Once the pictures are removed, restate the listing word for word.
(Beginning of Records for this task)
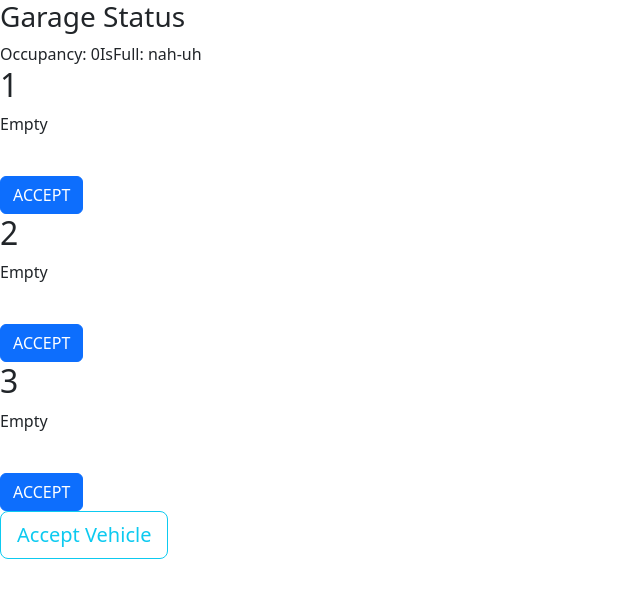
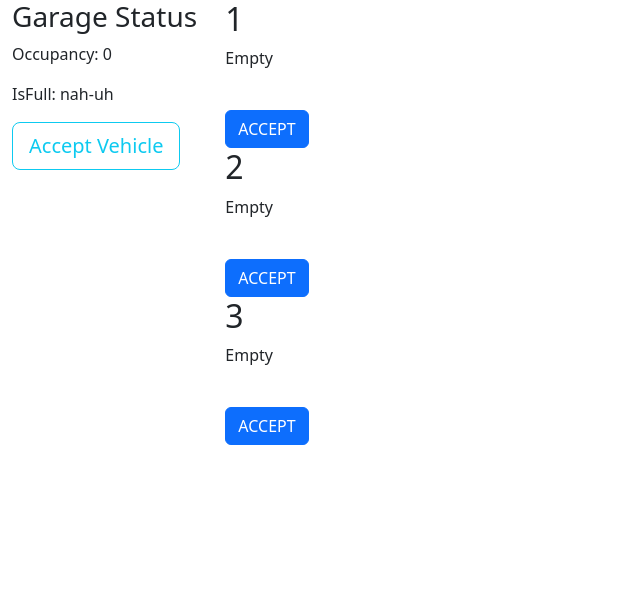
Before and after one commit to Sh-i-aw/Parked, a React (Create React App) app: page / in a window 1280 px wide. Shown: the top 598 px of the page, without its empty margins (0-640 px from the left). Built offline with nearby package versions, Linux system fonts and the light colour scheme.

Commit message:
show acceptInGarage button and garage status in a side bar, use bootstrap grid system

```diff
--- a/src/App.js
+++ b/src/App.js
@@ -6,7 +6,7 @@ import SingleLot from "./Component/SingleLot";
 import AcceptInGarageForm from "./Component/AcceptInGarageForm";
 
 import {useEffect, useState} from "react";
-import Button from 'react-bootstrap/Button'
+import {Container, Row, Col, Button} from "react-bootstrap";
 
 
 function App() {
@@ -64,13 +64,20 @@ function App() {
   }
 
   return (
-      <>
-          <nav className={"status-bar"}>
+      <Container fluid>
+          <Row className="vh-100">
+              <Col sm={2} className="navColumn">
                       <h3>Garage Status</h3>
-              <label>Occupancy: {garage.occupancy}</label>
-              <label>IsFull: {garage.isFull ? 'yup' : 'nah-uh'}</label>
-          </nav>
-
+                      <p>Occupancy: {garage.occupancy}</p>
+                      <p>IsFull: {garage.isFull ? 'yup' : 'nah-uh'}</p>
+                  <Button variant={"outline-info"} size={"lg"}
+                          onClick={handleShowAcceptForm}
+                          disabled={garage.isFull}
+                  >
+                      Accept Vehicle
+                  </Button>
+              </Col>
+              <Col>
                   {
                       garage.lots.map((lot) => {
                           return <SingleLot key={lot.lotNumber}
@@ -86,14 +93,14 @@ function App() {
                       })
                   }
 
-          <Button variant={"outline-info"} size={"lg"}
-                  onClick={handleShowAcceptForm}
-                  disabled={garage.isFull}
-          >
-              Accept Vehicle
-          </Button>
-          <AcceptInGarageForm show={showAcceptForm} handleClose={handleCloseAcceptForm} lots={garage.lots} registerVehicle={registerVehicle}></AcceptInGarageForm>
-      </>
+
+                  <AcceptInGarageForm show={showAcceptForm} handleClose={handleCloseAcceptForm} lots={garage.lots}
+                                      registerVehicle={registerVehicle}></AcceptInGarageForm>
+
+              </Col>
+          </Row>
+      </Container>
+
   );
 }
 
```
Lines whose indentation alone changed are shown as unchanged.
(End of Records for this task)
> **Written solution**:
Before and after one commit to Sh-i-aw/Parked, a React (Create React App) app: page / in a window 1280 px wide. Shown: the top 598 px of the page, without its empty margins (0-640 px from the left). Built offline with nearby package versions, Linux system fonts and the light colour scheme.

Commit message:
show acceptInGarage button and garage status in a side bar, use bootstrap grid system

```diff
--- a/src/App.js
+++ b/src/App.js
@@ -6,7 +6,7 @@ import SingleLot from "./Component/SingleLot";
 import AcceptInGarageForm from "./Component/AcceptInGarageForm";
 
 import {useEffect, useState} from "react";
-import Button from 'react-bootstrap/Button'
+import {Container, Row, Col, Button} from "react-bootstrap";
 
 
 function App() {
@@ -64,13 +64,20 @@ function App() {
   }
 
   return (
-      <>
-          <nav className={"status-bar"}>
+      <Container fluid>
+          <Row className="vh-100">
+              <Col sm={2} className="navColumn">
                       <h3>Garage Status</h3>
-              <label>Occupancy: {garage.occupancy}</label>
-              <label>IsFull: {garage.isFull ? 'yup' : 'nah-uh'}</label>
-          </nav>
-
+                      <p>Occupancy: {garage.occupancy}</p>
+                      <p>IsFull: {garage.isFull ? 'yup' : 'nah-uh'}</p>
+                  <Button variant={"outline-info"} size={"lg"}
+                          onClick={handleShowAcceptForm}
+                          disabled={garage.isFull}
+                  >
+                      Accept Vehicle
+                  </Button>
+              </Col>
+              <Col>
                   {
                       garage.lots.map((lot) => {
                           return <SingleLot key={lot.lotNumber}
@@ -86,14 +93,14 @@ function App() {
                       })
                   }
 
-          <Button variant={"outline-info"} size={"lg"}
-                  onClick={handleShowAcceptForm}
-                  disabled={garage.isFull}
-          >
-              Accept Vehicle
-          </Button>
-          <AcceptInGarageForm show={showAcceptForm} handleClose={handleCloseAcceptForm} lots={garage.lots} registerVehicle={registerVehicle}></AcceptInGarageForm>
-      </>
+
+                  <AcceptInGarageForm show={showAcceptForm} handleClose={handleCloseAcceptForm} lots={garage.lots}
+                                      registerVehicle={registerVehicle}></AcceptInGarageForm>
+
+              </Col>
+          </Row>
+      </Container>
+
   );
 }
 
```
Lines whose indentation alone changed are shown as unchanged.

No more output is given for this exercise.